**EXERCISE OBJECTIVE**
Whenever a line in the records below contains "figure", pick it out.

>>

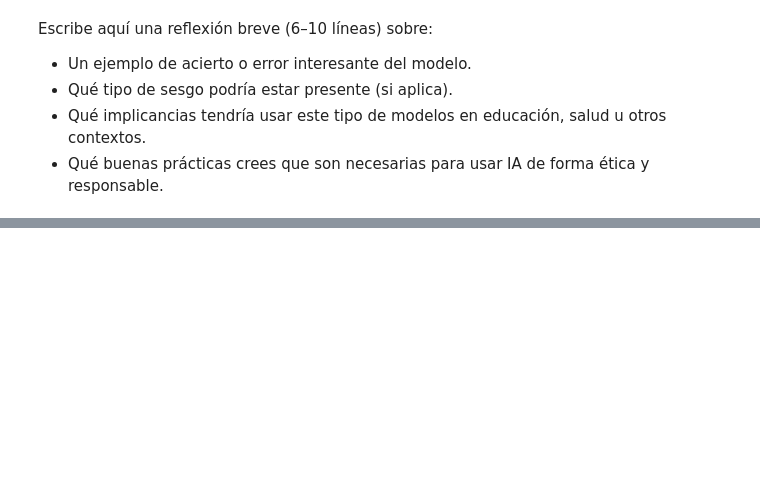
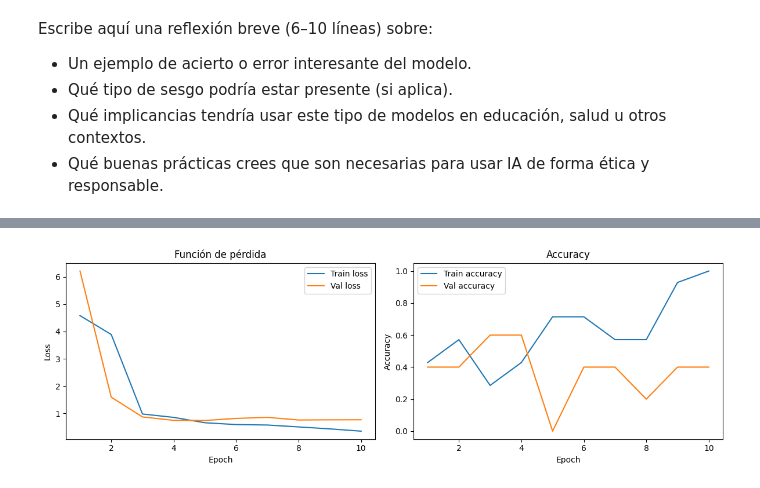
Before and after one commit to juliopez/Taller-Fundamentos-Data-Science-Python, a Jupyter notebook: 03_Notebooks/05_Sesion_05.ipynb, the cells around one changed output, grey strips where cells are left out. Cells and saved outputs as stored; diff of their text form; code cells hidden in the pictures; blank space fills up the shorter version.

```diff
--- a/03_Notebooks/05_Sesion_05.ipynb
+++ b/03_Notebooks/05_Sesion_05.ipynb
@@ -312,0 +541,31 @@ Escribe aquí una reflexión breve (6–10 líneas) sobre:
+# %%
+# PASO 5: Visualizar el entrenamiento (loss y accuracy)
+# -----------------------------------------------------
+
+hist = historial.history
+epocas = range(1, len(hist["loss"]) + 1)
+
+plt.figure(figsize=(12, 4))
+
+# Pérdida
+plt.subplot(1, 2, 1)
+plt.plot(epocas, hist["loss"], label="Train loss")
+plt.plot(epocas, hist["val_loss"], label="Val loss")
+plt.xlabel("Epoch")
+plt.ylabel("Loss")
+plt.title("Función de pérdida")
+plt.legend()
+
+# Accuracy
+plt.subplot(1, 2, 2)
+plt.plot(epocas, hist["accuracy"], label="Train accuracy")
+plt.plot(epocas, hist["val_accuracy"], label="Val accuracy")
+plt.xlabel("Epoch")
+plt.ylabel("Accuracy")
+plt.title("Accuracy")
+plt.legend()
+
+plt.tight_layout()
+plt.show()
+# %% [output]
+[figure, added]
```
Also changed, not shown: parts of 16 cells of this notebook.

<<
>>

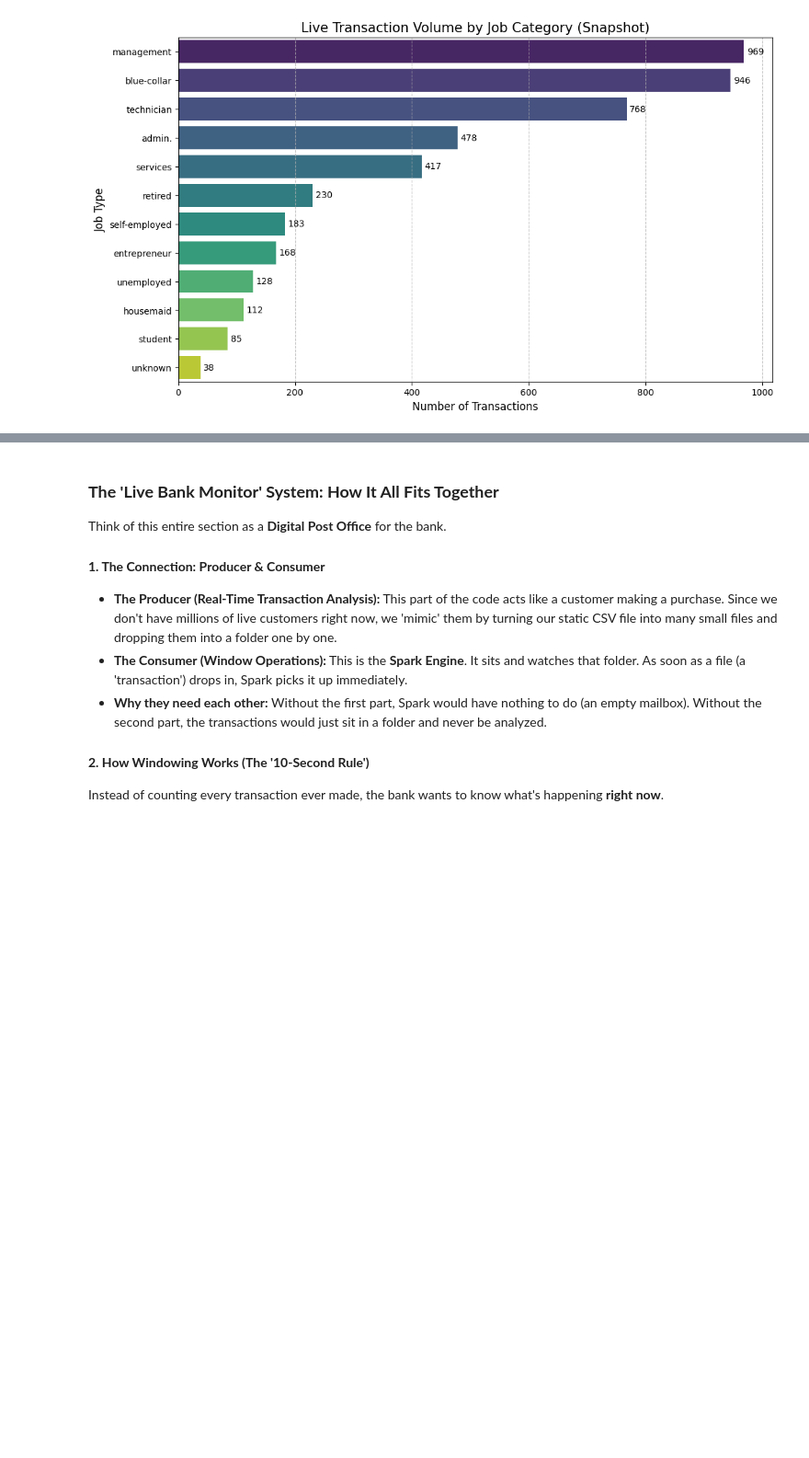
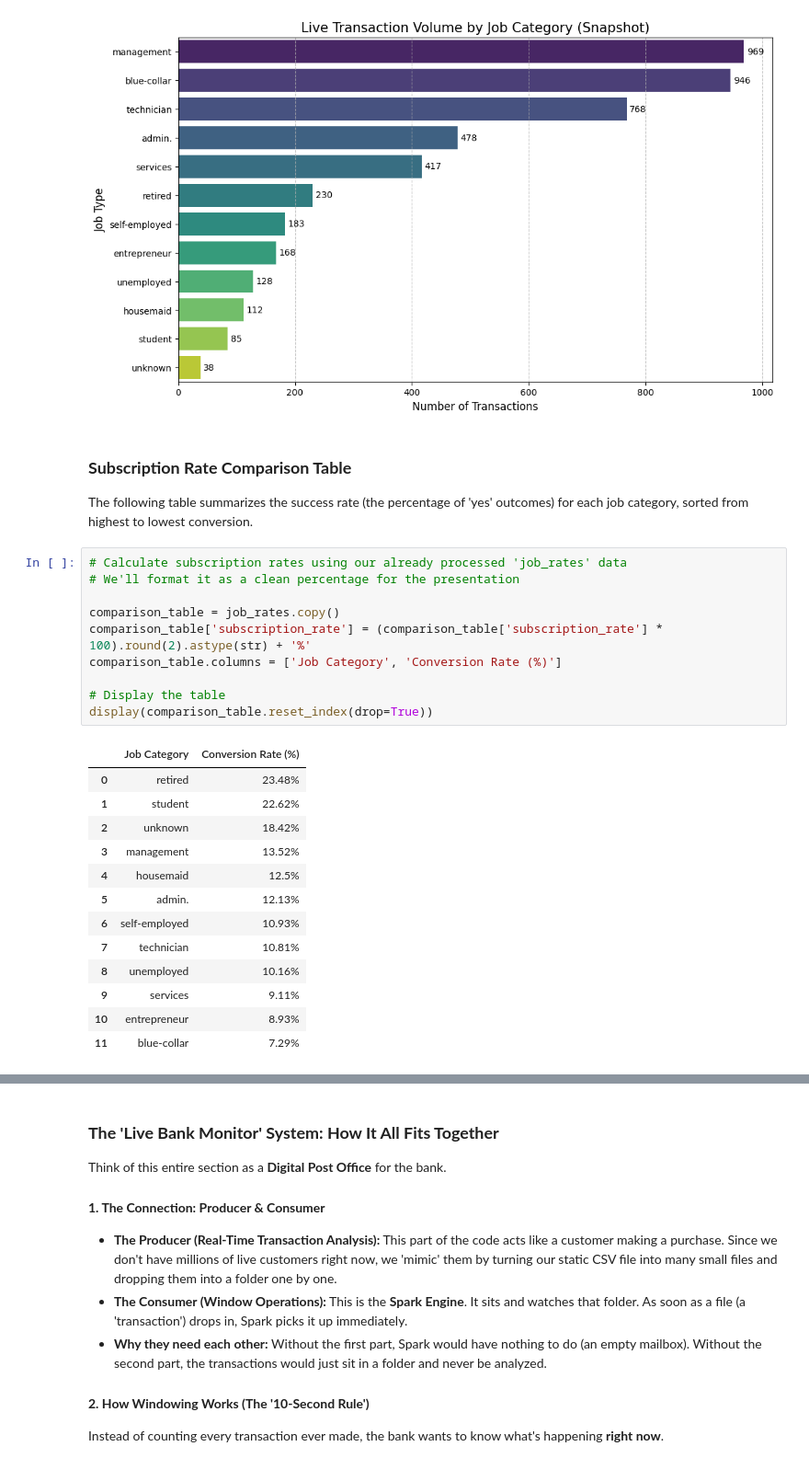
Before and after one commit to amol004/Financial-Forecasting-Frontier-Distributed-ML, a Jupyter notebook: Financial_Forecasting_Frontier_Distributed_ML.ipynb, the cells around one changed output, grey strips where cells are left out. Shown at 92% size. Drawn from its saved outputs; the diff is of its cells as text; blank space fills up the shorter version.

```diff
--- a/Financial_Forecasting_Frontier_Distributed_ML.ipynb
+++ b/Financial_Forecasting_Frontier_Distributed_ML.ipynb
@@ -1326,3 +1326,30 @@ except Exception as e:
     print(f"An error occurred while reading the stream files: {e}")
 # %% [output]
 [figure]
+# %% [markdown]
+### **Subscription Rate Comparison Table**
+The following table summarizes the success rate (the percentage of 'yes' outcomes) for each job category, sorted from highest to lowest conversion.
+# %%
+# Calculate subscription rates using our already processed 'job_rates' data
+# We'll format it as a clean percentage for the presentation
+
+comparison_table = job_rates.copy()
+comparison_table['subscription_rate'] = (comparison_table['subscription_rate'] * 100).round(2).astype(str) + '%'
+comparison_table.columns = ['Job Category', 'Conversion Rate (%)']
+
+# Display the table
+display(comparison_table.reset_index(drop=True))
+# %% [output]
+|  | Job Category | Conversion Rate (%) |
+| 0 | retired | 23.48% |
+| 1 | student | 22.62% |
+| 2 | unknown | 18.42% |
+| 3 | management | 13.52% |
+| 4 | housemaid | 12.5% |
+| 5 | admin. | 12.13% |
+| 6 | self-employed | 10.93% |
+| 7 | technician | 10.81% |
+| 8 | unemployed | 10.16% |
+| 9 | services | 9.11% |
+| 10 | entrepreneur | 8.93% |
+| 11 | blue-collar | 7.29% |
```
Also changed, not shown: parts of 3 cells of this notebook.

<<

**WRITTEN RESPONSE**
+plt.figure(figsize=(12, 4))
+[figure, added]
 [figure]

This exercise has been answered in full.